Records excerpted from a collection
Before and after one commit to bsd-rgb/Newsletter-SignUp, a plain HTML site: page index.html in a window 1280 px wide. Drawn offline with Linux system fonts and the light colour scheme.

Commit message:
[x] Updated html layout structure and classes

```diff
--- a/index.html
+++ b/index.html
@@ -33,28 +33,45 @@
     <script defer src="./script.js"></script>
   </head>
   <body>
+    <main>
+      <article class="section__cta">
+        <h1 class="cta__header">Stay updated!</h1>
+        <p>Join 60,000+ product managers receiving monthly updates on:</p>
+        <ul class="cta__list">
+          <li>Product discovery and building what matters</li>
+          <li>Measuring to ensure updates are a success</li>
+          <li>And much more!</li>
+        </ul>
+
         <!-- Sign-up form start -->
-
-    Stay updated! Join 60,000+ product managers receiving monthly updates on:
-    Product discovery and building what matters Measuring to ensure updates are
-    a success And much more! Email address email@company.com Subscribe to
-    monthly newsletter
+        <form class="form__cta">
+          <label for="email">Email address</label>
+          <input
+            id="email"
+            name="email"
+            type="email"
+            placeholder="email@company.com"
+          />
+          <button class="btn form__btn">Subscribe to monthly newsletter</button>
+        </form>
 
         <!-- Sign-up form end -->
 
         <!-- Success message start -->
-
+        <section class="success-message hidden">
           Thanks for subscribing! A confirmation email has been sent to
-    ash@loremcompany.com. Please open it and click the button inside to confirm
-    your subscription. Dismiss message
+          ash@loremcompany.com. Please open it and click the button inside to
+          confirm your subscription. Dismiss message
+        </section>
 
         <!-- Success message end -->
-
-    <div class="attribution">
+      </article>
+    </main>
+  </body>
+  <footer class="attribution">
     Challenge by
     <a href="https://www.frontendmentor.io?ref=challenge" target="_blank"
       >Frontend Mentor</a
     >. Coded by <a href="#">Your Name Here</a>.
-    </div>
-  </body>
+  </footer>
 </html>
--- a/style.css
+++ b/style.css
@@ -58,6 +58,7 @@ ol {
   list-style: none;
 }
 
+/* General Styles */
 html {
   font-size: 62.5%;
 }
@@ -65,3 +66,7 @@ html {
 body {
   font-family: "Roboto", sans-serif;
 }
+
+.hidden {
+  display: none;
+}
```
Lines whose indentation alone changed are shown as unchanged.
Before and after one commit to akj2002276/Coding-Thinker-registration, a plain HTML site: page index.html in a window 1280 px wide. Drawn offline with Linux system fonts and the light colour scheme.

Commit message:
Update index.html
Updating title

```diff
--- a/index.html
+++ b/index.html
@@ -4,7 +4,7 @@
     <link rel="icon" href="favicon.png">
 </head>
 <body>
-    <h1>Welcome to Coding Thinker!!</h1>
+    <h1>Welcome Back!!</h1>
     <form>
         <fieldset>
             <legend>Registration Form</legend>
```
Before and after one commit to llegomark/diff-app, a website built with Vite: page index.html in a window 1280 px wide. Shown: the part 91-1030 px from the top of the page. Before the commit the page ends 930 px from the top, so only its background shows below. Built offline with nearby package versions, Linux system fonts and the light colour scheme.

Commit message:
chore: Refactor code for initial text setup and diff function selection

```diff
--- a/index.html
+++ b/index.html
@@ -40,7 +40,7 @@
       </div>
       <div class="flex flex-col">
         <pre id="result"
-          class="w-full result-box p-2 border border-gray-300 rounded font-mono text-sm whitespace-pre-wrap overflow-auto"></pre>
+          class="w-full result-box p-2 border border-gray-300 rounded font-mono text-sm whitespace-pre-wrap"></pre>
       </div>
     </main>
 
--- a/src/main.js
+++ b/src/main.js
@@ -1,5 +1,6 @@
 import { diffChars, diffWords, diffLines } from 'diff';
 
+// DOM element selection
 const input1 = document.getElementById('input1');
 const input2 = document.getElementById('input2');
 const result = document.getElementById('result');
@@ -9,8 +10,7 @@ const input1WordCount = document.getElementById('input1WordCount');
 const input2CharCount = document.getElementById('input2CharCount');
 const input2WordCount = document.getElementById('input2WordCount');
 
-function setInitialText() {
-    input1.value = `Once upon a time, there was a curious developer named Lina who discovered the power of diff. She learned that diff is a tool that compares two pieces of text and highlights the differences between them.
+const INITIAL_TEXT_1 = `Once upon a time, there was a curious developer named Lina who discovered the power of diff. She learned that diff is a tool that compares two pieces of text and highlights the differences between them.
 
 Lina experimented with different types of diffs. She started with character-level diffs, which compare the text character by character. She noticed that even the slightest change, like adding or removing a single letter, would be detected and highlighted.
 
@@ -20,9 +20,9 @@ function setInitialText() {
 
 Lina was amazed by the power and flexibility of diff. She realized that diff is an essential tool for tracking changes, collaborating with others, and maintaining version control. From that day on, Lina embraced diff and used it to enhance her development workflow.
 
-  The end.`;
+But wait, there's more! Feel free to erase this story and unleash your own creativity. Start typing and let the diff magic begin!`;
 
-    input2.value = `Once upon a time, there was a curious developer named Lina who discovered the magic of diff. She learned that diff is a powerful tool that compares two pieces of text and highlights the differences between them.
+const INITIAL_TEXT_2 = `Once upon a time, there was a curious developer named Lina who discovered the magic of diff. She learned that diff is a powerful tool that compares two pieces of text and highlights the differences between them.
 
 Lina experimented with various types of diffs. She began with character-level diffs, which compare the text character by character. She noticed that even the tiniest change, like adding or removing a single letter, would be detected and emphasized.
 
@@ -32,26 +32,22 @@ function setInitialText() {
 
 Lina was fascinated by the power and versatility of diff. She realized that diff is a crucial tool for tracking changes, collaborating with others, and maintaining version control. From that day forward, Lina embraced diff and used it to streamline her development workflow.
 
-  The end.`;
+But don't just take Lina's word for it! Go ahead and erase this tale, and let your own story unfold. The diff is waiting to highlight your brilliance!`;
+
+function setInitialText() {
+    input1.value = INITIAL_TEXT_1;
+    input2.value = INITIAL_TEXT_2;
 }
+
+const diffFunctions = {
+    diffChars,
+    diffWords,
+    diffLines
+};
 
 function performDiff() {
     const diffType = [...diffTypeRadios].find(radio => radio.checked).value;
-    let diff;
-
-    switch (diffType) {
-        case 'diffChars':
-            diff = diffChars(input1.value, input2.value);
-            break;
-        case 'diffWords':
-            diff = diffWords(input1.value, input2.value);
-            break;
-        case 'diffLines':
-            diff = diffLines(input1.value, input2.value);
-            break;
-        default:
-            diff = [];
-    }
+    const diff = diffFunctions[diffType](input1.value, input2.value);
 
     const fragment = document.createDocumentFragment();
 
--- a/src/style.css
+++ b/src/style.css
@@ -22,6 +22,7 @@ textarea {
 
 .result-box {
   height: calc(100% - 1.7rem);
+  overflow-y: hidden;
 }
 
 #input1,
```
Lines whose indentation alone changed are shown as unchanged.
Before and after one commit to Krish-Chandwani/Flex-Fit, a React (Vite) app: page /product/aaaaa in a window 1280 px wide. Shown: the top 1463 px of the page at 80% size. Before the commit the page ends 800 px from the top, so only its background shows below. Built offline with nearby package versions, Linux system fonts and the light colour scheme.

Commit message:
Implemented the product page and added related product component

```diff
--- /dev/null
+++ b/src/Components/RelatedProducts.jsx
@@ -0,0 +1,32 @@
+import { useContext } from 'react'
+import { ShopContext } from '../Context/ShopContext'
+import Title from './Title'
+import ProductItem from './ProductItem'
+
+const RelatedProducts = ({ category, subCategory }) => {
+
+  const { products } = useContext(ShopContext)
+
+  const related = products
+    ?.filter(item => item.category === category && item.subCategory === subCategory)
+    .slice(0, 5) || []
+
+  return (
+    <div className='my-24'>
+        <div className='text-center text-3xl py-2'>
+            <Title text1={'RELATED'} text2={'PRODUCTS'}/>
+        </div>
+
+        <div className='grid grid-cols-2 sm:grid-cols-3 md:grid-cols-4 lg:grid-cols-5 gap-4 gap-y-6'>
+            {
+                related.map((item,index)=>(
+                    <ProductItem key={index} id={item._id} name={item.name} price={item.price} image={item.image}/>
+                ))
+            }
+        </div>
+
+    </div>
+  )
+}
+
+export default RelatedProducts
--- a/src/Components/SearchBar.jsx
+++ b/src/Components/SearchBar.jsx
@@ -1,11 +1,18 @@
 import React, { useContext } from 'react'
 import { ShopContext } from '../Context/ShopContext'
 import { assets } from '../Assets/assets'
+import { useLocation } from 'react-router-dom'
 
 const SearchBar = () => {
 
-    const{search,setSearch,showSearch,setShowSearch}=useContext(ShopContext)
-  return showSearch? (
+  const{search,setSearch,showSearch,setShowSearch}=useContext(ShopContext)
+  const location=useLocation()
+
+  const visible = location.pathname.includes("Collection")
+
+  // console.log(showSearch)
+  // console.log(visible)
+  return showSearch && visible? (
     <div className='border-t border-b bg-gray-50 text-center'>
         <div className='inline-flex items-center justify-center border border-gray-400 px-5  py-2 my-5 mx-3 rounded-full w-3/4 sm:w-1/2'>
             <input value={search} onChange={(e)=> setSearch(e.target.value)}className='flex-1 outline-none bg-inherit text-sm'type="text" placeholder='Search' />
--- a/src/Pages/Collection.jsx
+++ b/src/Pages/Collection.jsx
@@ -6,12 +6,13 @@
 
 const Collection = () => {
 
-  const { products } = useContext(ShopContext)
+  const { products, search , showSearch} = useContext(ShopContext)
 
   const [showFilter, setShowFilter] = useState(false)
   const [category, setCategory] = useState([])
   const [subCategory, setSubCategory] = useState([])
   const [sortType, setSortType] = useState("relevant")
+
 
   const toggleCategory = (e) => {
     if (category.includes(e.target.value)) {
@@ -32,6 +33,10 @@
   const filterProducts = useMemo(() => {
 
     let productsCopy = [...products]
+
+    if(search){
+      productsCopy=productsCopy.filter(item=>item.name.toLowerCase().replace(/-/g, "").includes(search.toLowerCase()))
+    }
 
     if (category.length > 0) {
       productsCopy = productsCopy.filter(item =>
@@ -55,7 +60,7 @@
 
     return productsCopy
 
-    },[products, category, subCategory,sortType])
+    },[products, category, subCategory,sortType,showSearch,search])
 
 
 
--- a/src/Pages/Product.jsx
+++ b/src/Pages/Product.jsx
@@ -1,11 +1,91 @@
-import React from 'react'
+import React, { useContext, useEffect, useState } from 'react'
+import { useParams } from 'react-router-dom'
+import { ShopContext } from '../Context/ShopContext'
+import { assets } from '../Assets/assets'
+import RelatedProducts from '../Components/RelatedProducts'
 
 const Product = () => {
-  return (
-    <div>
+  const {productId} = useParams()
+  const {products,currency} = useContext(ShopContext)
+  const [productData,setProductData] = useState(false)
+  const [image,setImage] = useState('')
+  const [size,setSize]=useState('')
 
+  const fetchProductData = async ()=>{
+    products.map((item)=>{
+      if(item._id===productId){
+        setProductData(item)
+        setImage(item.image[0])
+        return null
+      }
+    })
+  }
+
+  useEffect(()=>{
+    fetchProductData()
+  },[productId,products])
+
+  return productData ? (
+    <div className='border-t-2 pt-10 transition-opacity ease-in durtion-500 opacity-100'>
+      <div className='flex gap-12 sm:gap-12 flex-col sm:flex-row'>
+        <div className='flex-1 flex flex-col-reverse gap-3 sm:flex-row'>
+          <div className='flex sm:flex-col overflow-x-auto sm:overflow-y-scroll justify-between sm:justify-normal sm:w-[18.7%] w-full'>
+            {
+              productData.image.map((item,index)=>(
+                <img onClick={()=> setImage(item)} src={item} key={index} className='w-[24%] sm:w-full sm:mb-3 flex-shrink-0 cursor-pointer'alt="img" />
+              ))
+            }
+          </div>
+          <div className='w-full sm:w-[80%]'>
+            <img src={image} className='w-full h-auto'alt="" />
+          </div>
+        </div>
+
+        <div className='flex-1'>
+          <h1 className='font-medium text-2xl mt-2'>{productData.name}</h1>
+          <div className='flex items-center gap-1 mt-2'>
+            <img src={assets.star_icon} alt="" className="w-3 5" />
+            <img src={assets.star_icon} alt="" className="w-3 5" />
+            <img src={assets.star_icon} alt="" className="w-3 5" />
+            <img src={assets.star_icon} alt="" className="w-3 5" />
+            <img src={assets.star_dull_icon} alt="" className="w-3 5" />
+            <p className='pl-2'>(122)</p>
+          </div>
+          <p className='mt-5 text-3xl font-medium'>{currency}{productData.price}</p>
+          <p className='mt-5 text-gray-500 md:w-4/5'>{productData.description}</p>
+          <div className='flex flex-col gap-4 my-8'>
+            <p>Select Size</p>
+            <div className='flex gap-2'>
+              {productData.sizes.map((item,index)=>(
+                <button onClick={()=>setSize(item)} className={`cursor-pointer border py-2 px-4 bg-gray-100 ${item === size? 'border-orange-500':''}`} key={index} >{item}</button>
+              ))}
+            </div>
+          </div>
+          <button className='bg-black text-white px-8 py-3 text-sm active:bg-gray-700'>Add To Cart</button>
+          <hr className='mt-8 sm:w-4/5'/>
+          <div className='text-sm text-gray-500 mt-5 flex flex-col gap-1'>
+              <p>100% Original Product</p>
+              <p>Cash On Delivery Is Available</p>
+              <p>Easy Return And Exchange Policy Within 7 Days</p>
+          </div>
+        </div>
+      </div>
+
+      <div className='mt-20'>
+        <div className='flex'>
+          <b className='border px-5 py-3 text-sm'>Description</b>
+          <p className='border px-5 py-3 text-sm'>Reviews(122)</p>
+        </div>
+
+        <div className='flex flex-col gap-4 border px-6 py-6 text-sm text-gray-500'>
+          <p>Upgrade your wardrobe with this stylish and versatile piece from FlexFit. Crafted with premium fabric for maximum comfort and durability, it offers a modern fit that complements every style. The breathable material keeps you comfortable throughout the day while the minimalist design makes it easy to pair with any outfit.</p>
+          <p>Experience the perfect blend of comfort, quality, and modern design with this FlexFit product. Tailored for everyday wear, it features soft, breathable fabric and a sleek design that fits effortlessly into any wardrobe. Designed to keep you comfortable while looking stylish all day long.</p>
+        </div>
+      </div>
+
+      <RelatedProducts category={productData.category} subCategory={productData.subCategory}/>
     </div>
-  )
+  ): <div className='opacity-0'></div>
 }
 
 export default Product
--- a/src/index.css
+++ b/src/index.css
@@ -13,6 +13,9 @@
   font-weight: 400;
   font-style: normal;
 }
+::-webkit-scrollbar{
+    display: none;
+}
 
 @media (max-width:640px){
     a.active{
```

[Problem description] Wherever a line of the data holds "email", copy that line.

[Exercise result]
-    a success And much more! Email address email@company.com Subscribe to
+          <label for="email">Email address</label>
+            id="email"
+            name="email"
+            type="email"
+            placeholder="email@company.com"
           Thanks for subscribing! A confirmation email has been sent to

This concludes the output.